For the string "flex", state how many lines of the data hold it. Give nothing besides the number.

[Web page revision data]
============

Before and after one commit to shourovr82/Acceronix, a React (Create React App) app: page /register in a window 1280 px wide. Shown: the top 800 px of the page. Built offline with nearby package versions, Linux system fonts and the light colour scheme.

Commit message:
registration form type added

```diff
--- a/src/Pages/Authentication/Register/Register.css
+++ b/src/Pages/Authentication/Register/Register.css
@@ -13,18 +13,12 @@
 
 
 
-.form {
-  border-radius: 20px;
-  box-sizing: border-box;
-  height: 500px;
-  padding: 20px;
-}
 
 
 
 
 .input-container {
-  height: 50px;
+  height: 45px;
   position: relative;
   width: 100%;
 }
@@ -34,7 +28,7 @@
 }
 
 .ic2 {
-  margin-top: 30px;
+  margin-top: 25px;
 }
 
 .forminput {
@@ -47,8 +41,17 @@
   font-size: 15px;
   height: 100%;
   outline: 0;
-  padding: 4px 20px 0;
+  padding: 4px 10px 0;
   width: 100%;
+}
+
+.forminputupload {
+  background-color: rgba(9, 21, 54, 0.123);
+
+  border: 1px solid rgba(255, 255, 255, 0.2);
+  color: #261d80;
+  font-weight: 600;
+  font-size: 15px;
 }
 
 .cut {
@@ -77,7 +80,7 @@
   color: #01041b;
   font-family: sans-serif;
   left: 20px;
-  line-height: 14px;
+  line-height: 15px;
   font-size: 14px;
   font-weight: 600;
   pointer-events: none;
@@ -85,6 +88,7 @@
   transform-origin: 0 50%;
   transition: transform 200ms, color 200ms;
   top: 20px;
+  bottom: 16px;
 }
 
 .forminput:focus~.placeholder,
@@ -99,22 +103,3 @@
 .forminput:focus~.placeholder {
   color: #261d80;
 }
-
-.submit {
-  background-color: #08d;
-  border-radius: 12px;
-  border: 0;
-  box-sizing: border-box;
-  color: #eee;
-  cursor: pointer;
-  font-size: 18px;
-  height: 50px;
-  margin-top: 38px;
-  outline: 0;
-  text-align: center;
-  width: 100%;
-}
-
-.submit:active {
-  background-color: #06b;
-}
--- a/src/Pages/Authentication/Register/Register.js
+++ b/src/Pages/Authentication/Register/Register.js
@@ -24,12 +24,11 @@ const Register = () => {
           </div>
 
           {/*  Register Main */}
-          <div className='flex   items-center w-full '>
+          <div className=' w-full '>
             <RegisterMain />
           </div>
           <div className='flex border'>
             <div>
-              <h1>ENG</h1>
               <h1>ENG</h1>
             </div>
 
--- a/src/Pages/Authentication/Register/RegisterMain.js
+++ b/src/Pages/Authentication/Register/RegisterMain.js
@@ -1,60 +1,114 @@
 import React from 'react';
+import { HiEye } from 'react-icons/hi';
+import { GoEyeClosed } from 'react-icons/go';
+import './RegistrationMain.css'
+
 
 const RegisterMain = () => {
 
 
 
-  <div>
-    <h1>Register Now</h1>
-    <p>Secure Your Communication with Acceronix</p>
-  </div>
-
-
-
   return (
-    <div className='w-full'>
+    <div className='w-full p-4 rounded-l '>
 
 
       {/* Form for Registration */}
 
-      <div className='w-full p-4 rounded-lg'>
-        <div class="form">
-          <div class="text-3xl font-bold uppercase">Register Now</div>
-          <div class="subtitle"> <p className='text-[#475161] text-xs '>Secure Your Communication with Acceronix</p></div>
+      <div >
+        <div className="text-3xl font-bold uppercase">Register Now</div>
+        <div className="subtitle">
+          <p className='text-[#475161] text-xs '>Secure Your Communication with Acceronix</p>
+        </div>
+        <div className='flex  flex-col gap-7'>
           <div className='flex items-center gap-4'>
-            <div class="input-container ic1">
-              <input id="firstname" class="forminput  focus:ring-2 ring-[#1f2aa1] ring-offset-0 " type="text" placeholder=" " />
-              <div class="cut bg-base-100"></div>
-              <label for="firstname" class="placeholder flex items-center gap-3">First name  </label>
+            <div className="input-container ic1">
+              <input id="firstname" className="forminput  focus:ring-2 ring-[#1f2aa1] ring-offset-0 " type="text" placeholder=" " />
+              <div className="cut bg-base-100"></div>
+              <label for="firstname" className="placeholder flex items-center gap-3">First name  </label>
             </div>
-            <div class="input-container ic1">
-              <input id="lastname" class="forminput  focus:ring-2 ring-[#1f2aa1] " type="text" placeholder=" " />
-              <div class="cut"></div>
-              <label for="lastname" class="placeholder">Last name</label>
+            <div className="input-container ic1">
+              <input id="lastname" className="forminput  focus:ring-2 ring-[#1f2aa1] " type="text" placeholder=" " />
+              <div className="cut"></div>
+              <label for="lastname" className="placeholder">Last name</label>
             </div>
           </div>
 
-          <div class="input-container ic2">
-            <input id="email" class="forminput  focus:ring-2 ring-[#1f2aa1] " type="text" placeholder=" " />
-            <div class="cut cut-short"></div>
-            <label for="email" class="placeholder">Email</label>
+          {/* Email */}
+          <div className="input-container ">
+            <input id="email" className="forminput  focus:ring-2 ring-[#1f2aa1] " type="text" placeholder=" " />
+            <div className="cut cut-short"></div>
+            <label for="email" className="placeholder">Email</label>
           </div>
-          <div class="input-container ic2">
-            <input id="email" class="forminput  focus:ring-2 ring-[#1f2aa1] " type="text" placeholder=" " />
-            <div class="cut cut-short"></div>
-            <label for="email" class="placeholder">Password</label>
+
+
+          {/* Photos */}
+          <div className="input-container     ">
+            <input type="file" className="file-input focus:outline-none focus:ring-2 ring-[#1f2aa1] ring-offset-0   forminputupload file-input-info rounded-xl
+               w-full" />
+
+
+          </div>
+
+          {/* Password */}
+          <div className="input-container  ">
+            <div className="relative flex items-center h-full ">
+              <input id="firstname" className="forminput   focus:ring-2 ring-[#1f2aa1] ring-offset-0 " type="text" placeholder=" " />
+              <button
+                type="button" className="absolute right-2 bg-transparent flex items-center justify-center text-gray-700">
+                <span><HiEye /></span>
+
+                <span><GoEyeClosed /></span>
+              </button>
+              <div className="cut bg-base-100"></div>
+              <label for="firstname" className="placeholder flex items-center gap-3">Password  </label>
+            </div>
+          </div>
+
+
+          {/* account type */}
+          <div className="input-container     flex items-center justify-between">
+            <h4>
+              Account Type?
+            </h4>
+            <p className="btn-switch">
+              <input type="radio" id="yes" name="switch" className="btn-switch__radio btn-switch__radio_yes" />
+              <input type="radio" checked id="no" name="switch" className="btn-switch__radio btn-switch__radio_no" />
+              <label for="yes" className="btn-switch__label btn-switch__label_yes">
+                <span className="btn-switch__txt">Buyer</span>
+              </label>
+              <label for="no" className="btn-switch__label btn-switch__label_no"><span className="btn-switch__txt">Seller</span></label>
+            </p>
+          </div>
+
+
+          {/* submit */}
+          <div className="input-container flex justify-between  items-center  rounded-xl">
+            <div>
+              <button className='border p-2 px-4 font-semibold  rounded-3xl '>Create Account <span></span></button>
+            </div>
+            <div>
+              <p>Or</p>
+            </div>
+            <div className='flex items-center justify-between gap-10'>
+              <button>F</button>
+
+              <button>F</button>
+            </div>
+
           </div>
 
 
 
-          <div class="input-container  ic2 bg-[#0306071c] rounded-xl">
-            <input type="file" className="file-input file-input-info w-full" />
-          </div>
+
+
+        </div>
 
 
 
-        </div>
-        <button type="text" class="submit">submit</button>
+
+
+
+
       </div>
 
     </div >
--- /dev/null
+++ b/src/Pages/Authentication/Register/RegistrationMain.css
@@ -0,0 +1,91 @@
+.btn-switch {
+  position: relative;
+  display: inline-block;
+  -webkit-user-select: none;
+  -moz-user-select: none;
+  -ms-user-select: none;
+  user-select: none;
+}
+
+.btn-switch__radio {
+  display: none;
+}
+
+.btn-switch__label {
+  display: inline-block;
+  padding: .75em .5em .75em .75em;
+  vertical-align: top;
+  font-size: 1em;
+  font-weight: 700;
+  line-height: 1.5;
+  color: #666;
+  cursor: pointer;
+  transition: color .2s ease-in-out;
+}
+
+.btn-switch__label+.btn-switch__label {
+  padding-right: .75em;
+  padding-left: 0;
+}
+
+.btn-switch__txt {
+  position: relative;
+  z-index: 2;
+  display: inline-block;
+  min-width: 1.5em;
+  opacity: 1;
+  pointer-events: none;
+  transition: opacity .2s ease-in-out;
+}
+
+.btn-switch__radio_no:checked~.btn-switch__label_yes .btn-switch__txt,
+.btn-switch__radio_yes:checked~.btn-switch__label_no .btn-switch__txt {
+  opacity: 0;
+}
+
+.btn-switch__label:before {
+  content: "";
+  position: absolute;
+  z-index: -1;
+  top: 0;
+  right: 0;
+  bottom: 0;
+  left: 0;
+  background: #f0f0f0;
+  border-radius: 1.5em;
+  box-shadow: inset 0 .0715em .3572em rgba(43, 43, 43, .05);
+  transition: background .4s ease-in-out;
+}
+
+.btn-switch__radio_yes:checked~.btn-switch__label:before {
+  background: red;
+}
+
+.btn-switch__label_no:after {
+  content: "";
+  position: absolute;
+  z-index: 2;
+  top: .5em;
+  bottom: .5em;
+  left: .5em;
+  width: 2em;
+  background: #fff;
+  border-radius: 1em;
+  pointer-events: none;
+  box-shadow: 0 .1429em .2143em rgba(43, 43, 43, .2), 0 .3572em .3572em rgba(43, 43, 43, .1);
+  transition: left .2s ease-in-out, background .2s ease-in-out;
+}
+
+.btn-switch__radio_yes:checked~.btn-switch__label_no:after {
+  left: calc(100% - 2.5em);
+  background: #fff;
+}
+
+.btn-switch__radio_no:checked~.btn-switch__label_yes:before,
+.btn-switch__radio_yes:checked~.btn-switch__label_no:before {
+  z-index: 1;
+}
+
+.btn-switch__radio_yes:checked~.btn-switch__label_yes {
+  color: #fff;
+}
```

============

Completed exercise -
12